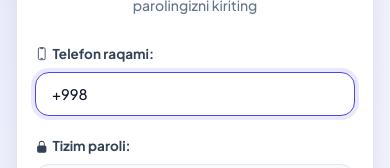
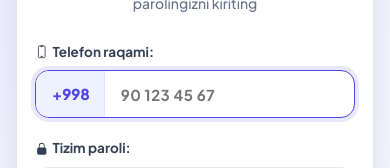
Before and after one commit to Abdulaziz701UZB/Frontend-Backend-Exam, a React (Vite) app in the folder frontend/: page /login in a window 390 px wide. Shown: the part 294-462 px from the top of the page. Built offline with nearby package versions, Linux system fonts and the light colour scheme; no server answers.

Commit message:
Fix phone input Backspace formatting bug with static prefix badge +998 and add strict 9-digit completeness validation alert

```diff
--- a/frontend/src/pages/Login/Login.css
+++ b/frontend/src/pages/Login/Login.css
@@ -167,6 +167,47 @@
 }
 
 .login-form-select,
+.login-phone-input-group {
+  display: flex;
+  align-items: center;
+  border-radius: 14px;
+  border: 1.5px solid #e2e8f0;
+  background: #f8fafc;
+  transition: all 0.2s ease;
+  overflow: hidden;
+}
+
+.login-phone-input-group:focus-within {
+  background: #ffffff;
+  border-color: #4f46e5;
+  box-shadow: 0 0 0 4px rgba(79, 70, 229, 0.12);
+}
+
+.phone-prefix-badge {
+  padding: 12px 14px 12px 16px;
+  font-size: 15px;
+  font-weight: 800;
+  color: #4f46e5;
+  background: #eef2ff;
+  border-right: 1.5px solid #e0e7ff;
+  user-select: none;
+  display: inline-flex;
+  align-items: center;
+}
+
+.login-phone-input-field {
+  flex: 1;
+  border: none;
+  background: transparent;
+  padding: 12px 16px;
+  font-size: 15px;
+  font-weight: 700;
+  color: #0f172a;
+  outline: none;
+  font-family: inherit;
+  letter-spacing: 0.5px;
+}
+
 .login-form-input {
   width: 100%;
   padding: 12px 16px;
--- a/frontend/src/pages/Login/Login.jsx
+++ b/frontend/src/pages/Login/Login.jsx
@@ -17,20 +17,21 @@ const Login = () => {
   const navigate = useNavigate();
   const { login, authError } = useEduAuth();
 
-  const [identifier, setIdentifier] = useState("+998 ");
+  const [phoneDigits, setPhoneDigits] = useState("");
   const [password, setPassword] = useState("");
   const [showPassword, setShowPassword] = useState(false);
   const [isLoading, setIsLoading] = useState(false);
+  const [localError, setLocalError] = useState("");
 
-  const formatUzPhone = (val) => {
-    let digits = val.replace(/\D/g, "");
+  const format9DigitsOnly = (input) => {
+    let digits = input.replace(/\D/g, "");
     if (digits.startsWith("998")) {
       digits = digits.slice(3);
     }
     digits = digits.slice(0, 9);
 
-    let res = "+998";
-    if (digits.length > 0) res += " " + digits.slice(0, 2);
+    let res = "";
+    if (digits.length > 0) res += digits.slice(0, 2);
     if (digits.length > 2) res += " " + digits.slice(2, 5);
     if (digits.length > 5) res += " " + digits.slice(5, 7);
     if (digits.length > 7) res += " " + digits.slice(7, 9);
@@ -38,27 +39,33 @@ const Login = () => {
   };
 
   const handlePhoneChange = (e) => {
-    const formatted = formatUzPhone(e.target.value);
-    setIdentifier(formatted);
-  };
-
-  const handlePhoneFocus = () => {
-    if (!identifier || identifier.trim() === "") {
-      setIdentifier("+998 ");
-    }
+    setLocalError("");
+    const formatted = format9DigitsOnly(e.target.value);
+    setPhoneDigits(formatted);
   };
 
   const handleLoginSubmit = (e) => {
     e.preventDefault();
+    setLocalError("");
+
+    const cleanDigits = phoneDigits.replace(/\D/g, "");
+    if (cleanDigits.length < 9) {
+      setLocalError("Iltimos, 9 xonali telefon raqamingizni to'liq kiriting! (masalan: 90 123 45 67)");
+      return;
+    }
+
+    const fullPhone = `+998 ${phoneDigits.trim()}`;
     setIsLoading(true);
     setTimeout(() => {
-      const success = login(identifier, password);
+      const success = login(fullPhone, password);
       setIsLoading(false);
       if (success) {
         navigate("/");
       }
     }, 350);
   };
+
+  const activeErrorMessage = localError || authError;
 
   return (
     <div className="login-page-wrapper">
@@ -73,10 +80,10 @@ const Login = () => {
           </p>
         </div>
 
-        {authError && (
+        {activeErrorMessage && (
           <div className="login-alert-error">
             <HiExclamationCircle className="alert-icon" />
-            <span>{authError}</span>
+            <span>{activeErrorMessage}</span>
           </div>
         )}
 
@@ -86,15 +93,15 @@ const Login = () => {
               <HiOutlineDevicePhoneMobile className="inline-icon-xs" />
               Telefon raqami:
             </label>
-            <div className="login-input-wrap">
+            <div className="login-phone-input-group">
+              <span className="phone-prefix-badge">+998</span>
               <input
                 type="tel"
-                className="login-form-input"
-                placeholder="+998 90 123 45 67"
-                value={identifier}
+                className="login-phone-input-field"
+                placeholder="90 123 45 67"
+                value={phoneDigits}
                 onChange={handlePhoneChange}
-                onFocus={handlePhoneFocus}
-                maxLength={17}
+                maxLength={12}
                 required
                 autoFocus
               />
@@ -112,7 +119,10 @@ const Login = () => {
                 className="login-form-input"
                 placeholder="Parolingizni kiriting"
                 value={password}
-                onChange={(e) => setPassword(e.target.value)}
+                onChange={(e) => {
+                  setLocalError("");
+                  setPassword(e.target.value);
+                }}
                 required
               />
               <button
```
┄┄┄┄┄┄┄┄┄┄
Exercise directions: What you return must match the records line for line, with the pictures left out.

Exercise answer:
Before and after one commit to Abdulaziz701UZB/Frontend-Backend-Exam, a React (Vite) app in the folder frontend/: page /login in a window 390 px wide. Shown: the part 294-462 px from the top of the page. Built offline with nearby package versions, Linux system fonts and the light colour scheme; no server answers.

Commit message:
Fix phone input Backspace formatting bug with static prefix badge +998 and add strict 9-digit completeness validation alert

```diff
--- a/frontend/src/pages/Login/Login.css
+++ b/frontend/src/pages/Login/Login.css
@@ -167,6 +167,47 @@
 }
 
 .login-form-select,
+.login-phone-input-group {
+  display: flex;
+  align-items: center;
+  border-radius: 14px;
+  border: 1.5px solid #e2e8f0;
+  background: #f8fafc;
+  transition: all 0.2s ease;
+  overflow: hidden;
+}
+
+.login-phone-input-group:focus-within {
+  background: #ffffff;
+  border-color: #4f46e5;
+  box-shadow: 0 0 0 4px rgba(79, 70, 229, 0.12);
+}
+
+.phone-prefix-badge {
+  padding: 12px 14px 12px 16px;
+  font-size: 15px;
+  font-weight: 800;
+  color: #4f46e5;
+  background: #eef2ff;
+  border-right: 1.5px solid #e0e7ff;
+  user-select: none;
+  display: inline-flex;
+  align-items: center;
+}
+
+.login-phone-input-field {
+  flex: 1;
+  border: none;
+  background: transparent;
+  padding: 12px 16px;
+  font-size: 15px;
+  font-weight: 700;
+  color: #0f172a;
+  outline: none;
+  font-family: inherit;
+  letter-spacing: 0.5px;
+}
+
 .login-form-input {
   width: 100%;
   padding: 12px 16px;
--- a/frontend/src/pages/Login/Login.jsx
+++ b/frontend/src/pages/Login/Login.jsx
@@ -17,20 +17,21 @@ const Login = () => {
   const navigate = useNavigate();
   const { login, authError } = useEduAuth();
 
-  const [identifier, setIdentifier] = useState("+998 ");
+  const [phoneDigits, setPhoneDigits] = useState("");
   const [password, setPassword] = useState("");
   const [showPassword, setShowPassword] = useState(false);
   const [isLoading, setIsLoading] = useState(false);
+  const [localError, setLocalError] = useState("");
 
-  const formatUzPhone = (val) => {
-    let digits = val.replace(/\D/g, "");
+  const format9DigitsOnly = (input) => {
+    let digits = input.replace(/\D/g, "");
     if (digits.startsWith("998")) {
       digits = digits.slice(3);
     }
     digits = digits.slice(0, 9);
 
-    let res = "+998";
-    if (digits.length > 0) res += " " + digits.slice(0, 2);
+    let res = "";
+    if (digits.length > 0) res += digits.slice(0, 2);
     if (digits.length > 2) res += " " + digits.slice(2, 5);
     if (digits.length > 5) res += " " + digits.slice(5, 7);
     if (digits.length > 7) res += " " + digits.slice(7, 9);
@@ -38,27 +39,33 @@ const Login = () => {
   };
 
   const handlePhoneChange = (e) => {
-    const formatted = formatUzPhone(e.target.value);
-    setIdentifier(formatted);
-  };
-
-  const handlePhoneFocus = () => {
-    if (!identifier || identifier.trim() === "") {
-      setIdentifier("+998 ");
-    }
+    setLocalError("");
+    const formatted = format9DigitsOnly(e.target.value);
+    setPhoneDigits(formatted);
   };
 
   const handleLoginSubmit = (e) => {
     e.preventDefault();
+    setLocalError("");
+
+    const cleanDigits = phoneDigits.replace(/\D/g, "");
+    if (cleanDigits.length < 9) {
+      setLocalError("Iltimos, 9 xonali telefon raqamingizni to'liq kiriting! (masalan: 90 123 45 67)");
+      return;
+    }
+
+    const fullPhone = `+998 ${phoneDigits.trim()}`;
     setIsLoading(true);
     setTimeout(() => {
-      const success = login(identifier, password);
+      const success = login(fullPhone, password);
       setIsLoading(false);
       if (success) {
         navigate("/");
       }
     }, 350);
   };
+
+  const activeErrorMessage = localError || authError;
 
   return (
     <div className="login-page-wrapper">
@@ -73,10 +80,10 @@ const Login = () => {
           </p>
         </div>
 
-        {authError && (
+        {activeErrorMessage && (
           <div className="login-alert-error">
             <HiExclamationCircle className="alert-icon" />
-            <span>{authError}</span>
+            <span>{activeErrorMessage}</span>
           </div>
         )}
 
@@ -86,15 +93,15 @@ const Login = () => {
               <HiOutlineDevicePhoneMobile className="inline-icon-xs" />
               Telefon raqami:
             </label>
-            <div className="login-input-wrap">
+            <div className="login-phone-input-group">
+              <span className="phone-prefix-badge">+998</span>
               <input
                 type="tel"
-                className="login-form-input"
-                placeholder="+998 90 123 45 67"
-                value={identifier}
+                className="login-phone-input-field"
+                placeholder="90 123 45 67"
+                value={phoneDigits}
                 onChange={handlePhoneChange}
-                onFocus={handlePhoneFocus}
-                maxLength={17}
+                maxLength={12}
                 required
                 autoFocus
               />
@@ -112,7 +119,10 @@ const Login = () => {
                 className="login-form-input"
                 placeholder="Parolingizni kiriting"
                 value={password}
-                onChange={(e) => setPassword(e.target.value)}
+                onChange={(e) => {
+                  setLocalError("");
+                  setPassword(e.target.value);
+                }}
                 required
               />
               <button
```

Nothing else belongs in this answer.